EXERCISE DATA:
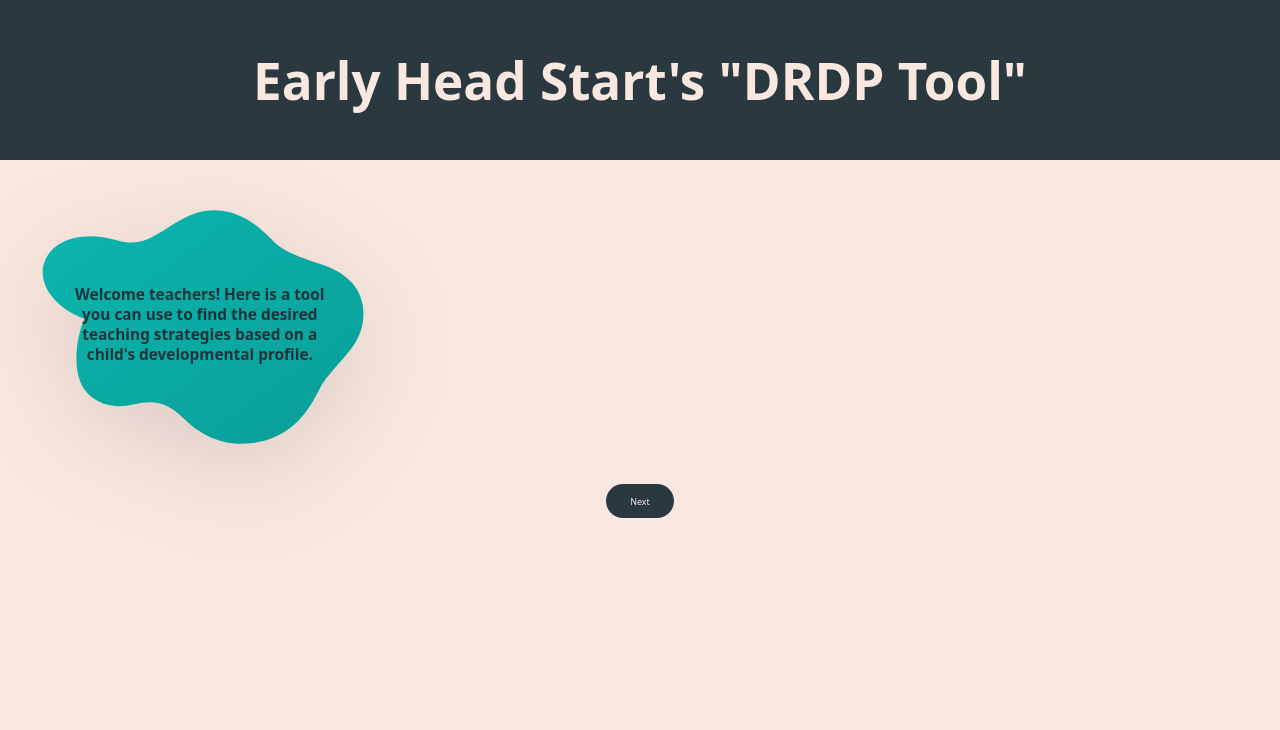
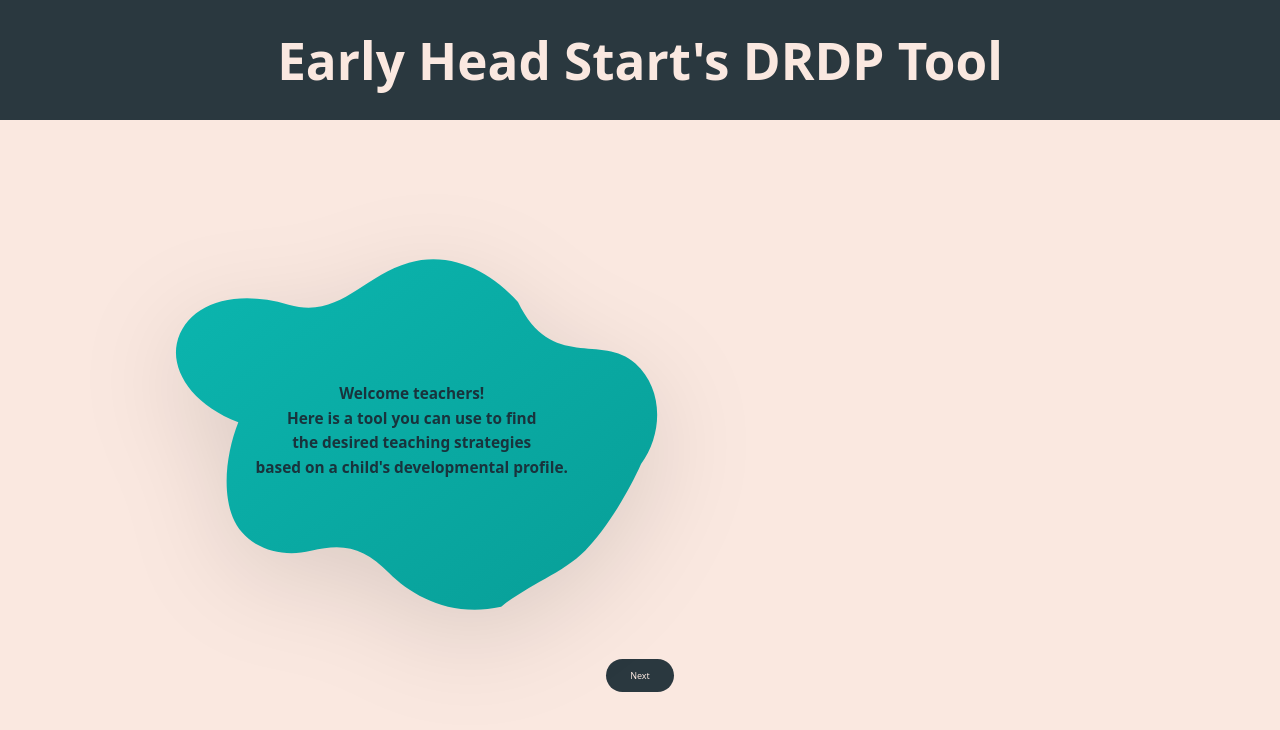
Before and after one commit to kylelin23/EHS_webpage, a React (Vite) app: page / in a window 1280 px wide. Shown: the top 730 px of the page. Built offline with nearby package versions, Linux system fonts and the light colour scheme.

Commit message:
blob update 2

```diff
--- a/src/welcomePage.css
+++ b/src/welcomePage.css
@@ -8,7 +8,7 @@
 
 .header {
   background-color: #2a383f;
-  height: 20vh;
+  height: 15vh;
   width: 100vw;
   display: flex;
   align-items: center;
@@ -28,7 +28,9 @@ h1 {
 .hero { display: grid; gap: clamp(12px, 2.5vw, 24px); padding: clamp(16px, 3vw, 32px); }
 
 /* blob */
-.blob-outer { width: 30%; display: grid; place-items: left; }
+.blob-outer { width: 45%; display: grid; place-items: left; }
+.blob-outer { translate: 10vw 0; }
+.blob-outer { margin-block-start: 10vh; }
 .blob-card { position: relative; width: min(92%, 60vw); aspect-ratio: 5 / 4; filter: drop-shadow(0 2vw 4vw rgba(0,0,0,.12)); }
 .blob-svg { position: absolute; inset: 0; width: 100%; height: 100%; }
 .blob-text {
@@ -41,15 +43,15 @@ h1 {
 
   /* sensible, responsive values */
   padding: clamp(16px, 3.5vw, 40px);
-  font-size: clamp(1.2vw, 0.5vw, 0.2vw);
+  font-size: clamp(1.2vw, 0.4vw, 0.2vw);
   line-height: 1.3;      /* closer lines without overlap */
   font-weight: 600;
 }
 
 .blob-text strong {
   display: block;          /* put title on its own line */
-  margin-bottom: 0.15em;   /* small gap to next line */
-  font-weight: 800;
+  margin-bottom: 0.30em;   /* small gap to next line */
+  font-weight: 700;
 }
 
 .next-btn {
--- a/src/welcomePage.jsx
+++ b/src/welcomePage.jsx
@@ -8,7 +8,7 @@ function WelcomePage() {
   return (
     <div className="container">
       <div className="header">
-        <h1>Early Head Start's "DRDP Tool"</h1>
+        <h1>Early Head Start's DRDP Tool</h1>
       </div>
 
       <div className="hero">
@@ -28,25 +28,30 @@ function WelcomePage() {
                 C 45,120 130,90 230,120
                 C 320,146 360,70 445,45
                 C 520,24 590,60 640,115
-                C 700,180 790,170 850,225
+                C 700,240 790,170 850,225
                 C 900,270 900,350 860,405
-                C 825,452 790,480 770,520
-                C 740,580 700,640 610,660
+                C 840,450 800,520 760,560
+                C 720,600 660,620 610,660
                 C 520,680 450,640 410,600
                 C 365,555 330,545 270,560
                 C 210,575 150,550 130,500
-                C 110,450 120,380 140,330 Z" />
+                C 110,450 120,380 140,330
+                C 450,450,120,380,140,330
+                Z" />
             </svg>
 
             <div className="blob-text">
-              <strong>Welcome teachers!
-              Here is a tool you can use to find the desired teaching strategies
+              <strong>Welcome teachers!<strong>
+              </strong>
+              Here is a tool you can use to find <strong>
+                </strong>the desired teaching strategies<strong>
+                </strong>
               based on a child's developmental profile.</strong>
             </div>
           </div>
         </div>
 
-        <button className="next-btn" onClick={navigateButton}>Next</button>
+  <button className="next-btn" onClick={navigateButton}>Next</button>
       </div>
     </div>
   );
```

YOUR GOAL: Throughout the material above, find each line with "blob" and return it.

WRITTEN SOLUTION:
blob update 2
 /* blob */
-.blob-outer { width: 30%; display: grid; place-items: left; }
+.blob-outer { width: 45%; display: grid; place-items: left; }
+.blob-outer { translate: 10vw 0; }
+.blob-outer { margin-block-start: 10vh; }
 .blob-card { position: relative; width: min(92%, 60vw); aspect-ratio: 5 / 4; filter: drop-shadow(0 2vw 4vw rgba(0,0,0,.12)); }
 .blob-svg { position: absolute; inset: 0; width: 100%; height: 100%; }
 .blob-text {
 .blob-text strong {
             <div className="blob-text">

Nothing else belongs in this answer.